According to the Daily Mail, Mary Jo Trokey, 32, her husband Matthew Trokey, 33, and their 3-month-old daughter, Taylor Rose Trokey, were all found dead from gunshot wounds by a concerned family member. The family member immediately called police to report the gruesome scene.
Police said they believe Mary Jo killed her baby and shot her husband before turning the gun on herself.
Now, it is thought that the mother may have been suffering from postpartum psychosis when she killed her family and herself.
Postpartum psychosis, a disorder that is triggered by childbirth, can cause delusional and irrational behavior. In rare cases, the disorder can cause a mother to harm her child.
A law enforcement source said that Mary Jo appeared to have purchased a gun shortly before killing her family on either February 1 or February 2.
News of the murder-suicide shocked the St. Vincent community of St. Louis. Neighbors described the Trokeys as "the perfect family."
"It's a shame," said neighbor Frank Cantone. "That's tragic, especially when you have an infant involved.
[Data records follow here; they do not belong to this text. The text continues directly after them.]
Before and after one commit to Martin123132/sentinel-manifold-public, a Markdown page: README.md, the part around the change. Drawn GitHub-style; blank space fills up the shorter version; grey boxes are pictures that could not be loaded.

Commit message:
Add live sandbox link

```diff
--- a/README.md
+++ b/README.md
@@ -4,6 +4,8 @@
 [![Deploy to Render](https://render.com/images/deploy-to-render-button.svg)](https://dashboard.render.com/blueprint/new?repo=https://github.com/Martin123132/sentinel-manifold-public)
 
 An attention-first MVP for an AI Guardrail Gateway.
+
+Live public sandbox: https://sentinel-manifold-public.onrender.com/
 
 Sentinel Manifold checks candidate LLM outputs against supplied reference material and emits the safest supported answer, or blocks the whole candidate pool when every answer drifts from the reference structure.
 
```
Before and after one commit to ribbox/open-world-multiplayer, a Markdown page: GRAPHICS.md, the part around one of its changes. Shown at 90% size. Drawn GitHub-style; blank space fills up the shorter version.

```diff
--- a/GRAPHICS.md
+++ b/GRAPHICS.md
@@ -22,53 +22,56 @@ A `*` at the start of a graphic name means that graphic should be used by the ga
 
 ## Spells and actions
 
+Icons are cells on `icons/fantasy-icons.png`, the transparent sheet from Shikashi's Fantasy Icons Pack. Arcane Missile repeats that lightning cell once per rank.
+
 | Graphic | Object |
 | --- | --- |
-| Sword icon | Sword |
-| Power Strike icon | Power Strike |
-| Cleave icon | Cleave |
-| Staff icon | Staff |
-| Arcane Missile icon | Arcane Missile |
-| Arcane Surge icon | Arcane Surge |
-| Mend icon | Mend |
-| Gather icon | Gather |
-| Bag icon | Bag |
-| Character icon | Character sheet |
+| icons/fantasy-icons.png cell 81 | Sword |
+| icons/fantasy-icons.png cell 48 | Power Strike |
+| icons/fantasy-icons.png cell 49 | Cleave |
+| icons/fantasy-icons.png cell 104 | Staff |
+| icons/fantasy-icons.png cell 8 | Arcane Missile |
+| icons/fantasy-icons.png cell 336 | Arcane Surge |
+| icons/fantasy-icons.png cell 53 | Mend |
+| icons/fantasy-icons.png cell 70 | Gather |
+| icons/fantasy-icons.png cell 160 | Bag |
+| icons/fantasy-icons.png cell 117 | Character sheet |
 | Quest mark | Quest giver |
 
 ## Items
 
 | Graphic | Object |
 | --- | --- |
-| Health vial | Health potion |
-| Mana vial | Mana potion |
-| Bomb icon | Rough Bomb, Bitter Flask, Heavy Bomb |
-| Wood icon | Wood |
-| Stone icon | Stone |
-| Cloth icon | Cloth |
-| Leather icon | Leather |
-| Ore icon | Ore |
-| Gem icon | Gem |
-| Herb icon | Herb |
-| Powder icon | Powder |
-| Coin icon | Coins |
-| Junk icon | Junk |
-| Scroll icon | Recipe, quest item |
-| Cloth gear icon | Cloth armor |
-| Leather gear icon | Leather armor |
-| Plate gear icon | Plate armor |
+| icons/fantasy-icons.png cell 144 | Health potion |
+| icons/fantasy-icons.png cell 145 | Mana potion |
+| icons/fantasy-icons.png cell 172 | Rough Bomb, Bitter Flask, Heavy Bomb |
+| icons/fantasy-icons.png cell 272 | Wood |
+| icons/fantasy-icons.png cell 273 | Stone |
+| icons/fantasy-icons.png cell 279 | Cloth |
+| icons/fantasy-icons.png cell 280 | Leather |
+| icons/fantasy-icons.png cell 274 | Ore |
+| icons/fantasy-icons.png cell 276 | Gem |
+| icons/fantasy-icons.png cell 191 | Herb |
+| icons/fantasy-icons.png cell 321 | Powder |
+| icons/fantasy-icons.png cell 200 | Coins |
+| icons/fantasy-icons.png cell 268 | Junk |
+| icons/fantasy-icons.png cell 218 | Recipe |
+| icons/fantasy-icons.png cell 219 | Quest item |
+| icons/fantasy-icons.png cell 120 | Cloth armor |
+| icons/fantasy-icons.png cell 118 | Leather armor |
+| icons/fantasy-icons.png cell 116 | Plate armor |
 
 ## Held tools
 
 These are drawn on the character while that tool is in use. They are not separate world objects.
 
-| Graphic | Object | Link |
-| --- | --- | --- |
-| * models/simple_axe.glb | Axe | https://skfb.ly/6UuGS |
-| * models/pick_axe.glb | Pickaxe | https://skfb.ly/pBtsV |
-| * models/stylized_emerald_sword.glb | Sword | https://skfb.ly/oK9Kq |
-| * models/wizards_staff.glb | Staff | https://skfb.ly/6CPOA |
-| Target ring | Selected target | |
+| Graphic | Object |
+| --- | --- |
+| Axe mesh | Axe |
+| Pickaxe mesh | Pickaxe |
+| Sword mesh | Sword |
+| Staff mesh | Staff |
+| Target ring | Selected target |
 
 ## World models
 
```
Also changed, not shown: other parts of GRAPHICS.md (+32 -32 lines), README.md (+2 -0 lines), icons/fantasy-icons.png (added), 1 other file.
We've waved at them, said hello."
Local pastor Bob Reiker, who baptized Taylor Rose in December 2017, expressed his shock after hearing the news.
"It's hard to imagine what happened," the pastor said. "People are baffled by it. It's inexplicable how someone could do this to themselves, let alone their little girl."
He continued, "[They] seemed like a very stable, Catholic couple. You would never suspect there were any problems that would lead to something like this."
According to the St. Louis Post-Dispatch, the majority of those suffering from postpartum psychosis do not harm themselves or their children. The rare few who do harm their children are betrayed by their maternal instinct, which leads them to believe that death is the only way to protect their child.
As many as 85 percent of new mothers experience mood swings, anxiety and sadness in the first several days or weeks following childbirth. For only about 15 to 20 percent of mothers, the mood swings do not fade and can progress into severe depression and anxiety.
"Usually the first indication that it's anxiety is when she's distraught by it ... she recognizes this is not typical or healthy," said Erin Poniewaz, a mother-baby intensive outpatient program therapist at Mercy Hospital in Creve Couer, Missouri.
Women suffering from postpartum psychosis, which is experienced by up to 1 in 1,000 new mothers, often to not realize they are acting irrationally and may hear voices or have paranoid delusions and hallucinations.